As my sister and I took our nosebleed seats at Avery Fisher Hall, she sang the praises of an artisanal butter she had recently discovered, from a farm in upstate New York. As city dwellers, we import much of our corporeal sustenance; why not the spiritual kind as well? The idle thought instantly justified its existence when the strings of the Russian National Orchestra poured out like Béchamel in the opening movement of Schubert's “Unfinished” Symphony. Like any good chef, of course, conductor Vladimir Jurowski supplied a variety of flavors over the course of an intriguing program. The Unfinished, from 1822, exemplified one of the possible fates for a composer struggling with symphonic form and orchestration: if you're stuck trying to figure out where to go next, don't. Anton Safronov's “completion” of the third (from Schubert's piano sketches) and fourth (assembled from other Schubert works) movements, while respectful, was unsubtle and fussy. In particular, the finale, while full of Schubertian rapid shifts between parallel major and minor keys, placed too high a premium on deconstructing the orchestra into sequences of instrument groups. Had Schubert gone down any sort of path, it might well have been that sort — Beethoven's Eroica was no longer new by then — but Safronov's work inevitably lacked the hard-earned elegance and surface simplicity characteristic of the master and his extant two movements. This would be a terribly unfair comparison, if only the 35-year-old Safronov (who is still very much alive and completing his own works, too) hadn't invited it.
With strings stretching from wall to wall, a much larger ensemble backed pianist Stephen Hough in the Brahms D minor concerto. Where Schubert chose to punt, Brahms found a way to make his half-symphony go: add a protagonist and try again. Having Romanticized and modernized Schubert, Jurowski chose to emphasize mid-century Brahms the classicist: the orchestra's sound was less rounded and more directed, with clear contrapuntal lines and a tempo noticeably faster than the one I grew up listening to. Evidently Hough felt the same way, for he took every solo as an opportunity to stretch phrases out with Romantic flair. There was a section of the Adagio in which I was especially struck by how much he was enjoying his sojourn there; moments later came the only notable lapse in the impeccable taste for which he is revered by piano connoisseurs, when his expanded sense of time prevented a bouncing figure of two descending voices from being perceptible as melodic lines. In the case of a Brahms, whose style contains multitudes, it's difficult to determine whether Jurowski's or Hough's overall approach was the more true.

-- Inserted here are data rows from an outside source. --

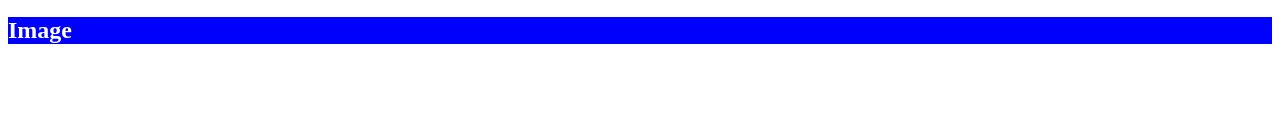
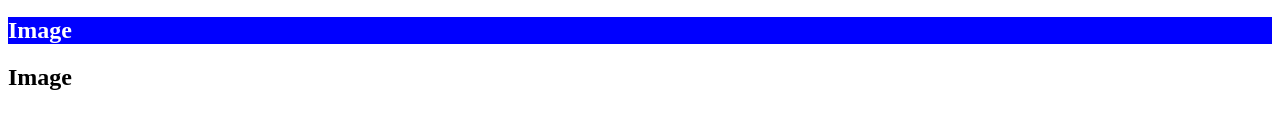
Before and after one commit to jiresnodem/project, a plain HTML site: page index.html in a window 1280 px wide. Shown: the part 206-334 px from the top of the page. Drawn offline with Linux system fonts and the light colour scheme.

Commit message:
secon section image

```diff
--- a/index.html
+++ b/index.html
@@ -28,6 +28,9 @@
 			<section id="picture">
 				<h1>Image</h1>
 			</section>
+			<section id="">
+				<h1>Image</h1>
+			</section>
 		</main>
 	</body>
 </html>
```
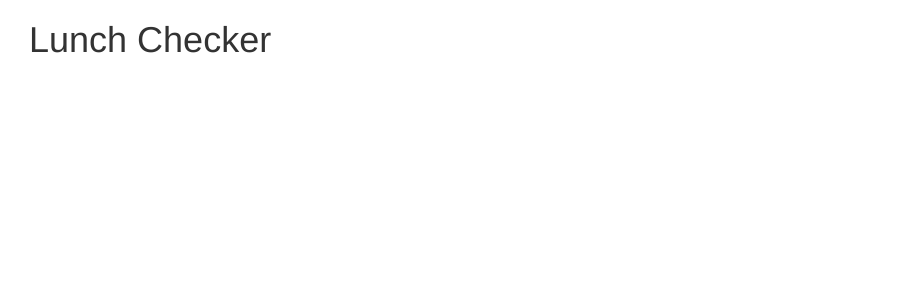
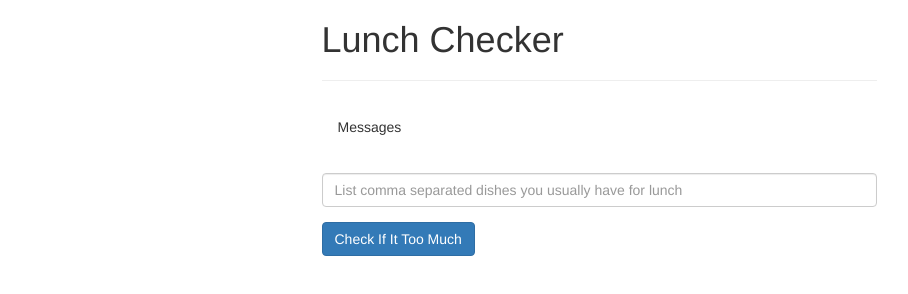
Before and after one commit to lucas-rodrigues20/cousera-angularjs, a plain HTML site: page assignment01/index.html in a window 1280 px wide. Shown: the whole page, without its empty margins (41-949 px from the left). Drawn offline with nearby package versions, Linux system fonts and the light colour scheme.

Commit message:
page layout

```diff
--- a/assignment01/index.html
+++ b/assignment01/index.html
@@ -18,7 +18,22 @@
 <body>
 
 	<div class="container">
-		<h1>Lunch Checker</h1>
+		<div class="row">
+			<div class="col-xs-6 col-xs-offset-3">
+				<h1>Lunch Checker</h1>
+				<hr>
+
+				<div class="alert" role="alert">Messages</div>
+
+				<div class="form-group">
+					<input type="text" class="form-control" placeholder="List comma separated dishes you usually have for lunch">
+				</div>
+
+				<div>
+					<button type="button" class="btn btn-primary">Check If It Too Much</button>
+				</div>
+			</div>
+		</div>
 	</div>
 
 </body>
```
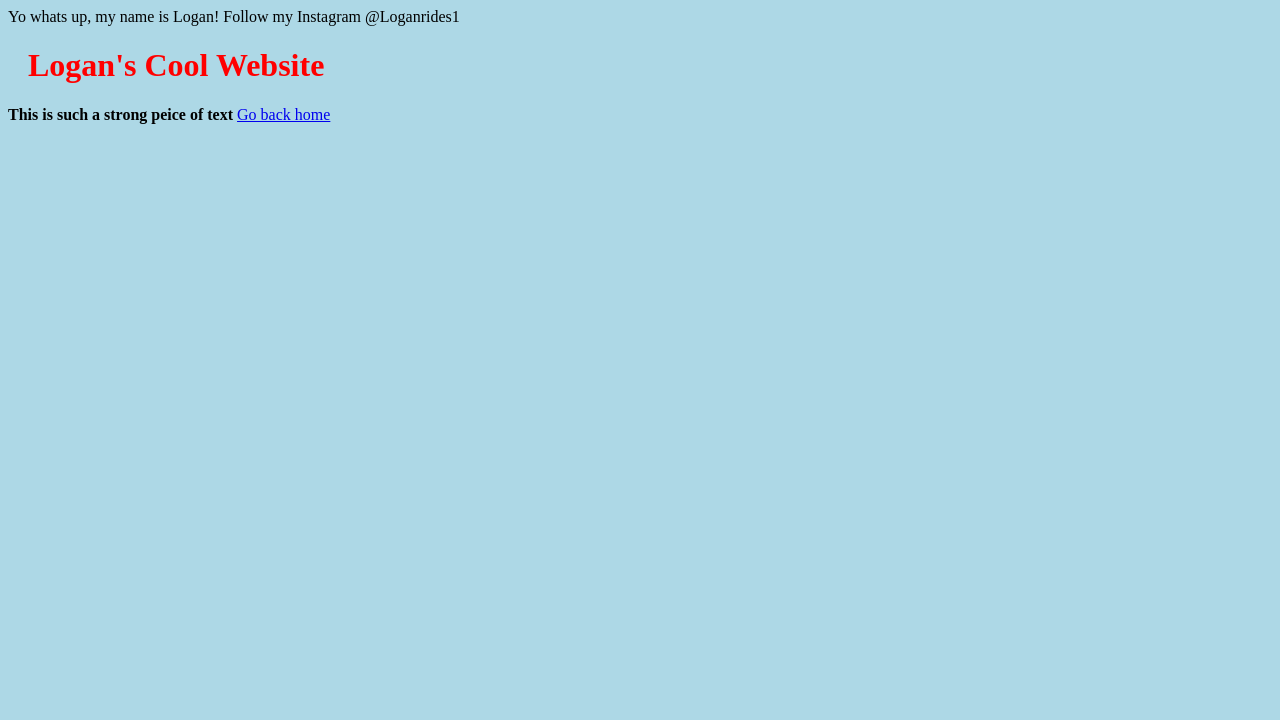
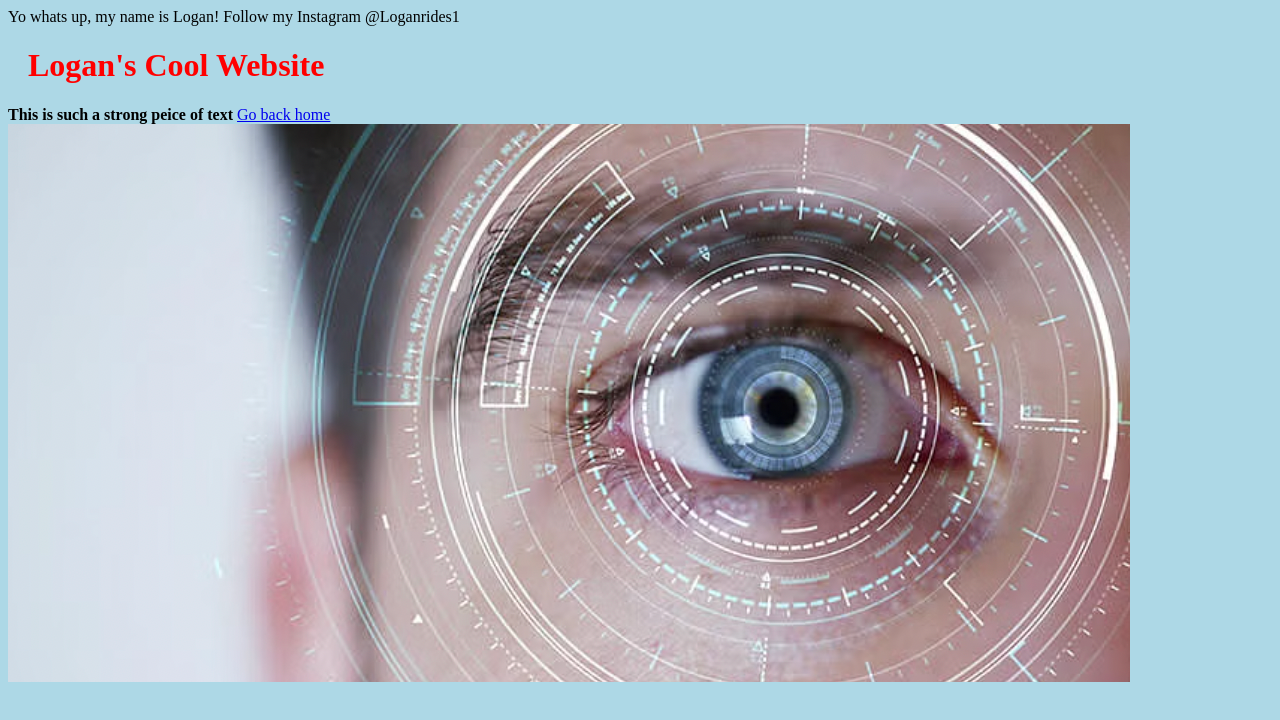
Before and after one commit to LoganA28/HelloWorld, a plain HTML site: page index.html in a window 1280 px wide. Drawn offline with Linux system fonts and the light colour scheme.

Commit message:
Update index.html

```diff
--- a/index.html
+++ b/index.html
@@ -5,9 +5,13 @@
 
 <link rel="stylesheet" href="mystyle.css">
 </head>
-<body>Yo whats up, my name is Logan! Follow my Instagram @Loganrides1
+<body>
+
+  Yo whats up, my name is Logan! Follow my Instagram @Loganrides1
   <h1> Logan's Cool Website</h1>
     <strong> This is such a strong peice of text</strong>
-    </body>
+
     <a href="second.html">Go back home</a>
+  <img src="Eyeball.png" /a>
+  </body>
 </html>
```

What is certain is that the pairing of these two artists aptly summarized the challenges of interpreting Brahms. Every time the orchestra returned, tempo at full tilt, you could hear the slightly mismatched gears grinding for a moment until they meshed.
The audience was ultimately won over by a rousing, well-synchronized Rondo in which Jurowski's emphasis on instrumental counterpoint paid off, themes bouncing from timbre to timbre, dynamics shaded by instrument group even within phrases. It was a sublime moment — even at his most ungainly, Brahms is always good for a few of those — and once again, it threw Safronov's attempt at similar orchestral effects into unflattering relief. Poor fellow.